Antiretroviral therapy has had a significant impact on improving the survival of patients infected with human immunodeficiency virus (HIV) with their survival now being similar to patients not infected with HIV. With improved long-term survival, the prevalence of chronic diseases such as end-stage kidney disease (ESKD) has increased in this population. However, studies have shown that the survival of HIV-infected patients with ESKD on dialysis is lower than that of matched HIV-negative patients on dialysis. HIV infection was previously considered to be a contraindication to kidney transplantation because of concerns about infection and malignancy.
A landmark study in 2010 demonstrated that patients with HIV and ESKD whose HIV infection was controlled (i.e. undetectable viral load, CD4 cell count>200/mm3 and stable ART regimen) could be transplanted safely. However, one of the concerns in the study was an alarmingly high rate of acute rejection (31% at one year). That was surprising given the previous belief that HIV-infected kidney transplant recipients were “over-immune suppressed” due to both HIV infection and transplant immunosuppression. The reason for the high risk of acute rejection was not fully understood but theories included immunomodulatory effects of HIV, difficulty achieving therapeutic calcineurin inhibitor (CNI) concentrations due to drug interactions with ART, and the reluctance to use T cell depleting agents for induction.
The South African experience brought back hope to kidney transplantation (KT) for patients with HIV when they showed excellent outcomes of HIV+ to HIV+ kidney transplantation. Following that, the HIV Organ Policy Equity (HOPE) act was passed in the United States in 2013 to allow research into HIV D+/R+ transplantation.
We now have a lot more data about KT in patients with HIV. An important study in 2015 showed patients with HIV monoinfection (i.e. without HCV) and ESKD who received kidney transplants had similar outcomes to matched HIV- patients. Another study showed that kidney transplantation was associated with improved survival in HIV+ KT recipients compared to remaining on dialysis, starting at about 6 months post-KT. Despite the data clearly showing a benefit to KT in this population, access to KT remains low in patients with HIV.
Why is there limited access to KT in patients with HIV?
There are likely multiple reasons.
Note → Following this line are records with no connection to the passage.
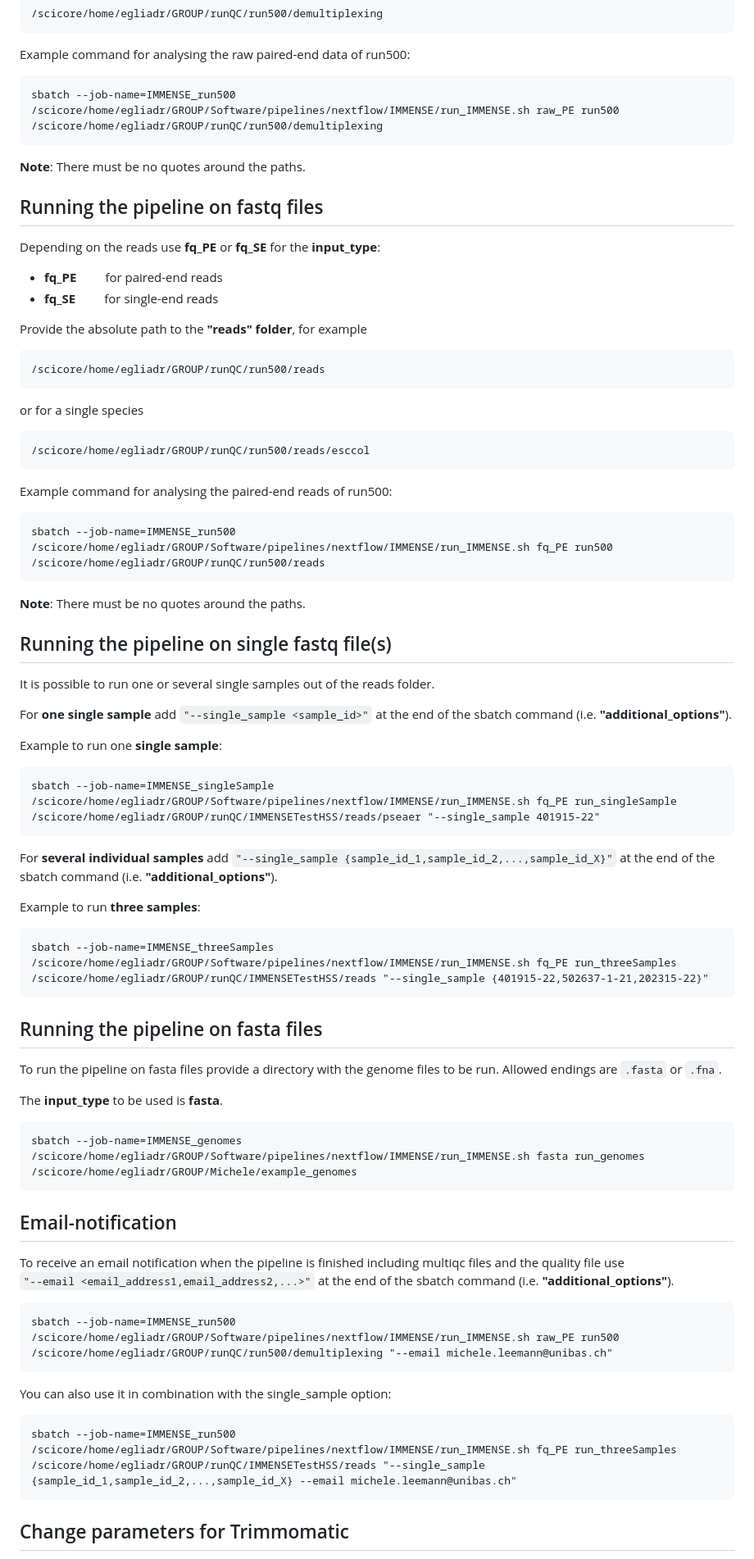
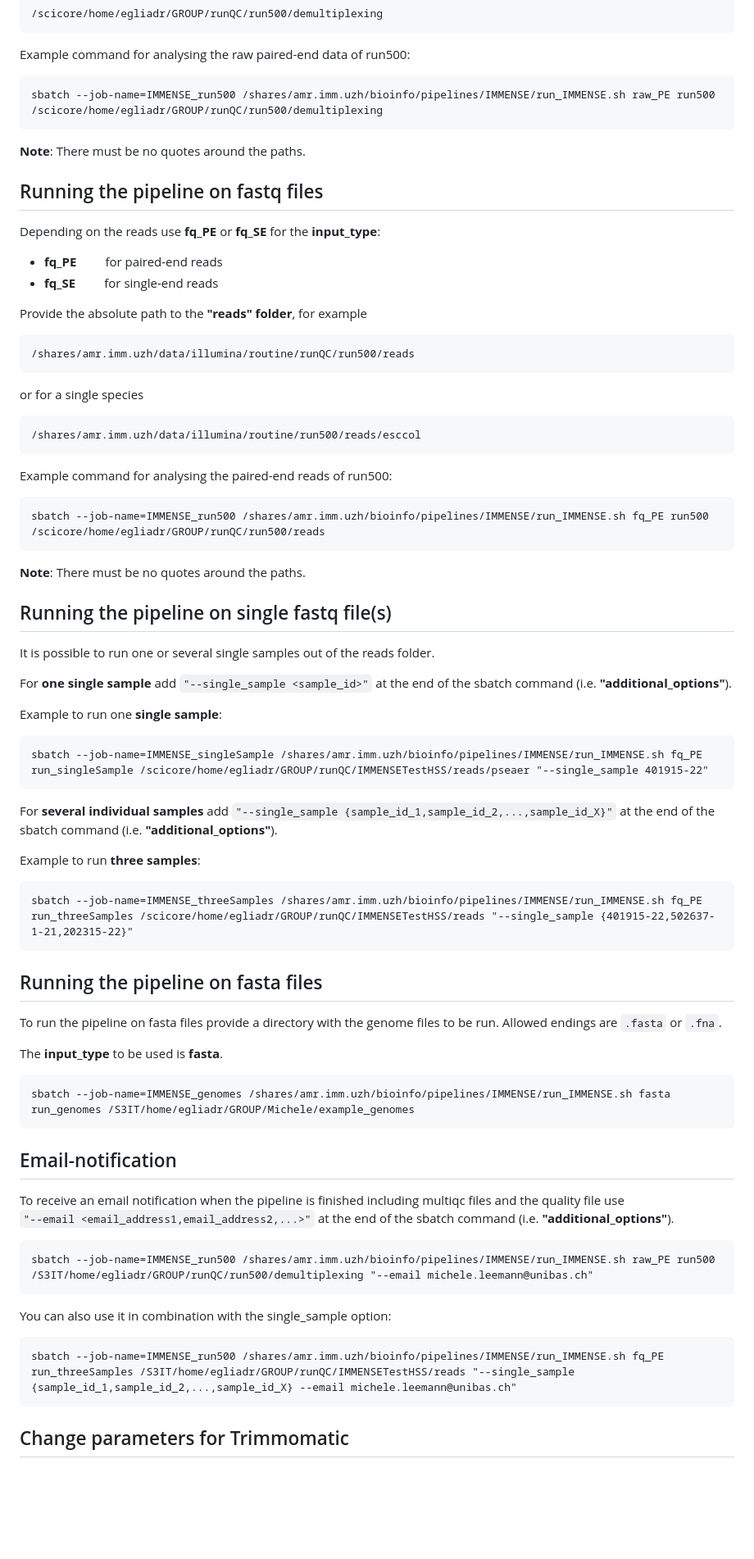
Before and after one commit to michaelmeuli/immensekansasii, a Markdown page: README.md, the part around one of its changes. Shown at 82% size. Drawn GitHub-style; blank space fills up the shorter version.

````diff
--- a/README.md
+++ b/README.md
@@ -100,7 +100,7 @@ Provide the absolute path to where the **samplesheet** and the **data** is locat
 Example command for analysing the raw paired-end data of run500:
 
 ```
-sbatch --job-name=IMMENSE_run500 /scicore/home/egliadr/GROUP/Software/pipelines/nextflow/IMMENSE/run_IMMENSE.sh raw_PE run500 /scicore/home/egliadr/GROUP/runQC/run500/demultiplexing
+sbatch --job-name=IMMENSE_run500 /shares/amr.imm.uzh/bioinfo/pipelines/IMMENSE/run_IMMENSE.sh raw_PE run500 /scicore/home/egliadr/GROUP/runQC/run500/demultiplexing
 ```
 **Note**: There must be no quotes around the paths.
 
@@ -113,17 +113,17 @@ Depending on the reads use **fq_PE** or **fq_SE** for the **input_type**:
 
 Provide the absolute path to the **"reads" folder**, for example
 ```
-/scicore/home/egliadr/GROUP/runQC/run500/reads
+/shares/amr.imm.uzh/data/illumina/routine/runQC/run500/reads
 ```
 or for a single species
 ```
-/scicore/home/egliadr/GROUP/runQC/run500/reads/esccol
+/shares/amr.imm.uzh/data/illumina/routine/run500/reads/esccol
 ```
 
 Example command for analysing the paired-end reads of run500:
 
 ```
-sbatch --job-name=IMMENSE_run500 /scicore/home/egliadr/GROUP/Software/pipelines/nextflow/IMMENSE/run_IMMENSE.sh fq_PE run500 /scicore/home/egliadr/GROUP/runQC/run500/reads
+sbatch --job-name=IMMENSE_run500 /shares/amr.imm.uzh/bioinfo/pipelines/IMMENSE/run_IMMENSE.sh fq_PE run500 /scicore/home/egliadr/GROUP/runQC/run500/reads
 ```
 **Note**: There must be no quotes around the paths.
 
@@ -135,14 +135,14 @@
 
 Example to run one **single sample**:
 ```
-sbatch --job-name=IMMENSE_singleSample /scicore/home/egliadr/GROUP/Software/pipelines/nextflow/IMMENSE/run_IMMENSE.sh fq_PE run_singleSample /scicore/home/egliadr/GROUP/runQC/IMMENSETestHSS/reads/pseaer "--single_sample 401915-22"
+sbatch --job-name=IMMENSE_singleSample /shares/amr.imm.uzh/bioinfo/pipelines/IMMENSE/run_IMMENSE.sh fq_PE run_singleSample /scicore/home/egliadr/GROUP/runQC/IMMENSETestHSS/reads/pseaer "--single_sample 401915-22"
 ```
 
 For **several individual samples** add ```"--single_sample {sample_id_1,sample_id_2,...,sample_id_X}"``` at the end of the sbatch command (i.e. **"additional_options"**).
 
 Example to run **three samples**:
 ```
-sbatch --job-name=IMMENSE_threeSamples /scicore/home/egliadr/GROUP/Software/pipelines/nextflow/IMMENSE/run_IMMENSE.sh fq_PE run_threeSamples /scicore/home/egliadr/GROUP/runQC/IMMENSETestHSS/reads "--single_sample {401915-22,502637-1-21,202315-22}"
+sbatch --job-name=IMMENSE_threeSamples /shares/amr.imm.uzh/bioinfo/pipelines/IMMENSE/run_IMMENSE.sh fq_PE run_threeSamples /scicore/home/egliadr/GROUP/runQC/IMMENSETestHSS/reads "--single_sample {401915-22,502637-1-21,202315-22}"
 ```
 ## Running the pipeline on fasta files
 
@@ -151,7 +151,7 @@ To run the pipeline on fasta files provide a directory with the genome files to
 The **input_type** to be used is **fasta**.
 
 ```
-sbatch --job-name=IMMENSE_genomes /scicore/home/egliadr/GROUP/Software/pipelines/nextflow/IMMENSE/run_IMMENSE.sh fasta run_genomes /scicore/home/egliadr/GROUP/Michele/example_genomes
+sbatch --job-name=IMMENSE_genomes /shares/amr.imm.uzh/bioinfo/pipelines/IMMENSE/run_IMMENSE.sh fasta run_genomes /S3IT/home/egliadr/GROUP/Michele/example_genomes
 ```
 
 ## Email-notification
@@ -160,13 +160,13 @@ To receive an email notification when the pipeline is finished including multiqc
 ```"--email <email_address1,email_address2,...>"``` at the end of the sbatch command (i.e. **"additional_options"**).
 
 ```
-sbatch --job-name=IMMENSE_run500 /scicore/home/egliadr/GROUP/Software/pipelines/nextflow/IMMENSE/run_IMMENSE.sh raw_PE run500 /scicore/home/egliadr/GROUP/runQC/run500/demultiplexing "--email michele.leemann@unibas.ch"
+sbatch --job-name=IMMENSE_run500 /shares/amr.imm.uzh/bioinfo/pipelines/IMMENSE/run_IMMENSE.sh raw_PE run500 /S3IT/home/egliadr/GROUP/runQC/run500/demultiplexing "--email michele.leemann@unibas.ch"
 ```
 
 You can also use it in combination with the single_sample option:
 
 ```
-sbatch --job-name=IMMENSE_run500 /scicore/home/egliadr/GROUP/Software/pipelines/nextflow/IMMENSE/run_IMMENSE.sh fq_PE run_threeSamples /scicore/home/egliadr/GROUP/runQC/IMMENSETestHSS/reads "--single_sample {sample_id_1,sample_id_2,...,sample_id_X} --email michele.leemann@unibas.ch"
+sbatch --job-name=IMMENSE_run500 /shares/amr.imm.uzh/bioinfo/pipelines/IMMENSE/run_IMMENSE.sh fq_PE run_threeSamples /S3IT/home/egliadr/GROUP/runQC/IMMENSETestHSS/reads "--single_sample {sample_id_1,sample_id_2,...,sample_id_X} --email michele.leemann@unibas.ch"
 ```
 
 ## Change parameters for Trimmomatic
````
Also changed, not shown: other parts of README.md (+8 -8 lines).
First of all, there seems to be low access to living donation.9 Second, there is still a concern about the high risk of acute rejection. Lastly, there is still concern about the effects of immunosuppression on HIV viral control, infections and malignancy.
What can we do about it?
- We need to increase the access of HIV-infected patients with KT through multiple mechanisms, including HIV donor+ and HCV donor+ KT.
- We need more studies confirming the safety of immunosuppression for KT in patients with HIV with regards to risks of malignancy. Data in that aspect are lacking, which results in some transplant centers continuing to hesitate to transplant patients with HIV. I focus here on malignancy because there is some data about safety with regards to infection
- We need to provide evidence-based care to HIV-infected KT recipients to improve their outcomes. This includes:
- Using anti-thymocyte globulin induction, which has clearly shown to be associated with lower risk of acute rejection in HIV-infected KT recipients
- Using tacrolimus-based maintenance immunosuppression regimens, which have also been shown to be associated with a lower risk of rejection. There is still controversy about steroid maintenance vs early withdrawal, which has yet to be settled.
- Collaborating with infectious disease specialists to switch patients to integrase inhibitor-based regimens if appropriate, since studies have shown that they are associated with a lower risk of death and allograft loss compared to patients on protease inhibitors. This is likely related to drug-drug interactions between calcineurin inhibitors and protease inhibitors.
In summary, kidney transplantation is the treatment of choice for patients with HIV and ESKD as it is associated with improved survival compared to remaining on dialysis. Despite reassuring data about the outcomes in these patients, issues of limited access and concerns about immunosuppression continue. The field has come a long way but more progress still needs to be made in taking care of these patients.
Ayman Al Jurdi, MD
Nephrology Fellow, Mass General, Brigham and Women’s